** THE PROBLEM **
Each line in the data holding "variable" should be listed.

╭─ MATERIAL FOR THIS TASK

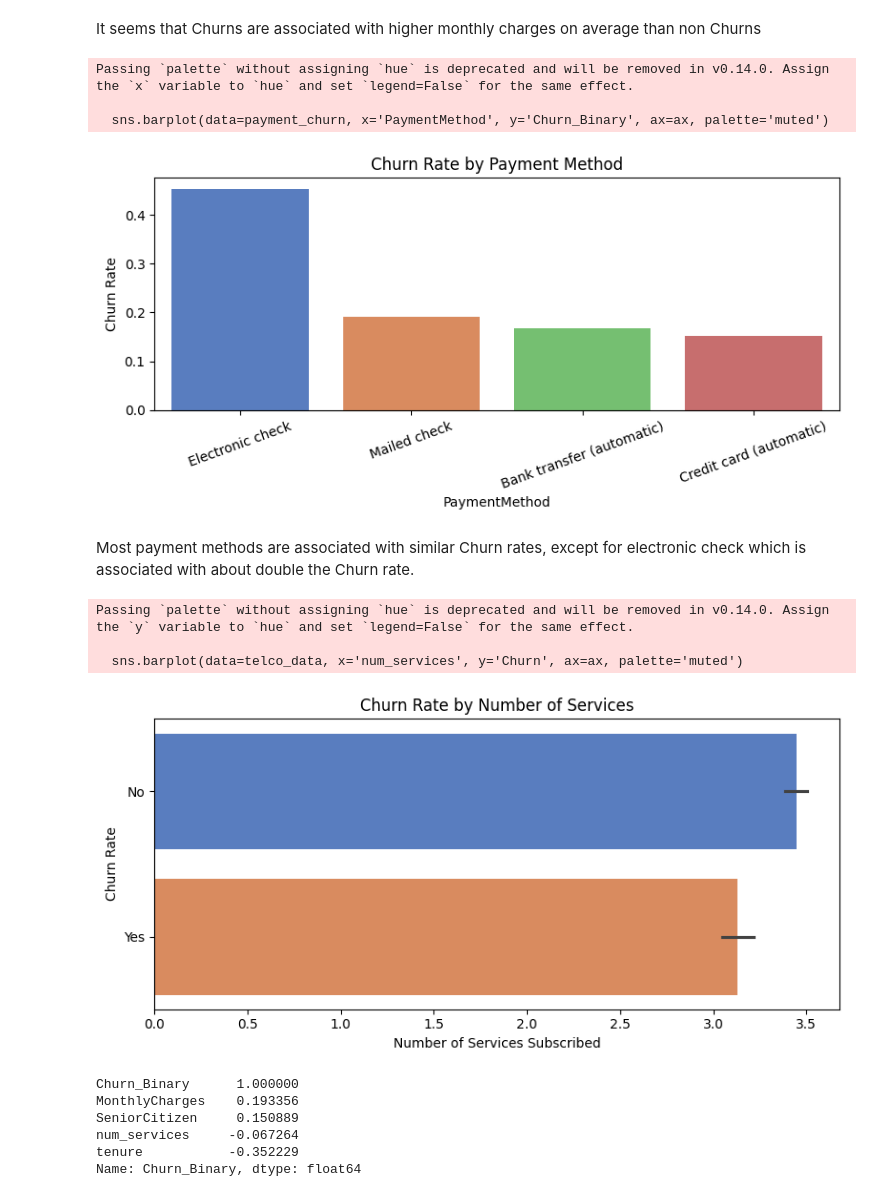
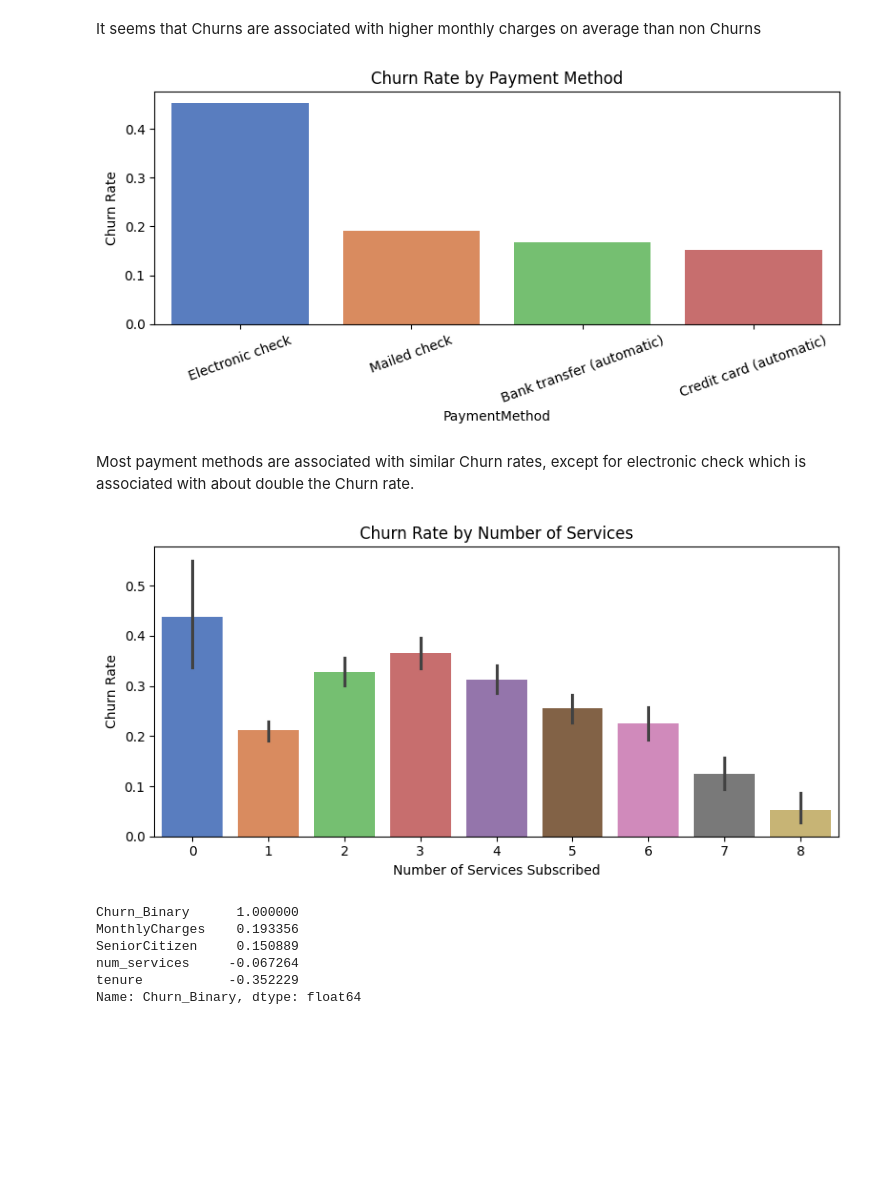
Before and after one commit to lmcbride053/customer-churn-prediction, a Jupyter notebook: notebooks/01_eda.ipynb, the cells around one changed output. Drawn from its saved outputs; the diff is of its cells as text; code cells hidden in the pictures; blank space fills up the shorter version.

```diff
--- a/notebooks/01_eda.ipynb
+++ b/notebooks/01_eda.ipynb
@@ -118,7 +112,7 @@ It seems that Churns are associated with higher monthly charges on average than
 payment_churn = telco_data.groupby('PaymentMethod')['Churn_Binary'].mean().sort_values(ascending=False).reset_index()
 
 fig, ax = plt.subplots(figsize=(8, 4))
-sns.barplot(data=payment_churn, x='PaymentMethod', y='Churn_Binary', ax=ax, palette='muted')
+sns.barplot(data=payment_churn, x='PaymentMethod', y='Churn_Binary', hue='PaymentMethod', legend=False, ax=ax, palette='muted')
 ax.set_title('Churn Rate by Payment Method')
 ax.set_ylabel('Churn Rate')
 plt.xticks(rotation=20)
@@ -126,33 +120,27 @@ plt.tight_layout()
 plt.savefig('../data/plots/payment_churn.png', dpi=150)
 plt.show()
 # %% [output]
-Passing `palette` without assigning `hue` is deprecated and will be removed in v0.14.0. Assign the `x` variable to `hue` and set `legend=False` for the same effect.
-
-  sns.barplot(data=payment_churn, x='PaymentMethod', y='Churn_Binary', ax=ax, palette='muted')
 [figure]
 # %% [markdown]
 Most payment methods are associated with similar Churn rates, except for electronic check which is associated with about double the Churn rate.
 # %%
 service_cols = ['PhoneService', 'MultipleLines', 'InternetService',
                 'OnlineSecurity', 'OnlineBackup', 'DeviceProtection',
                 'TechSupport', 'StreamingTV', 'StreamingMovies']
 
 # Count services per customer (rough proxy)
 telco_data['num_services'] = (telco_data[service_cols] == 'Yes').sum(axis=1)
 
 fig, ax = plt.subplots(figsize=(8, 4))
-sns.barplot(data=telco_data, x='num_services', y='Churn', ax=ax, palette='muted')
+sns.barplot(data=telco_data, x='num_services', y='Churn_Binary', hue='num_services', legend=False, ax=ax, palette='muted')
 ax.set_title('Churn Rate by Number of Services')
 ax.set_xlabel('Number of Services Subscribed')
 ax.set_ylabel('Churn Rate')
 plt.tight_layout()
 plt.savefig('../data/plots/services_churn.png', dpi=150)
 plt.show()
 # %% [output]
-Passing `palette` without assigning `hue` is deprecated and will be removed in v0.14.0. Assign the `y` variable to `hue` and set `legend=False` for the same effect.
-
-  sns.barplot(data=telco_data, x='num_services', y='Churn', ax=ax, palette='muted')
-[figure, old version]
+[figure, new version]
 # %%
 numeric_cols = telco_data.select_dtypes(include=[np.number]).columns.tolist()
 corr = telco_data[numeric_cols].corr()['Churn_Binary'].sort_values(ascending=False)
```
Also changed, not shown: parts of 2 cells of this notebook.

╰─

** TASK OUTPUT **
-Passing `palette` without assigning `hue` is deprecated and will be removed in v0.14.0. Assign the `x` variable to `hue` and set `legend=False` for the same effect.
-Passing `palette` without assigning `hue` is deprecated and will be removed in v0.14.0. Assign the `y` variable to `hue` and set `legend=False` for the same effect.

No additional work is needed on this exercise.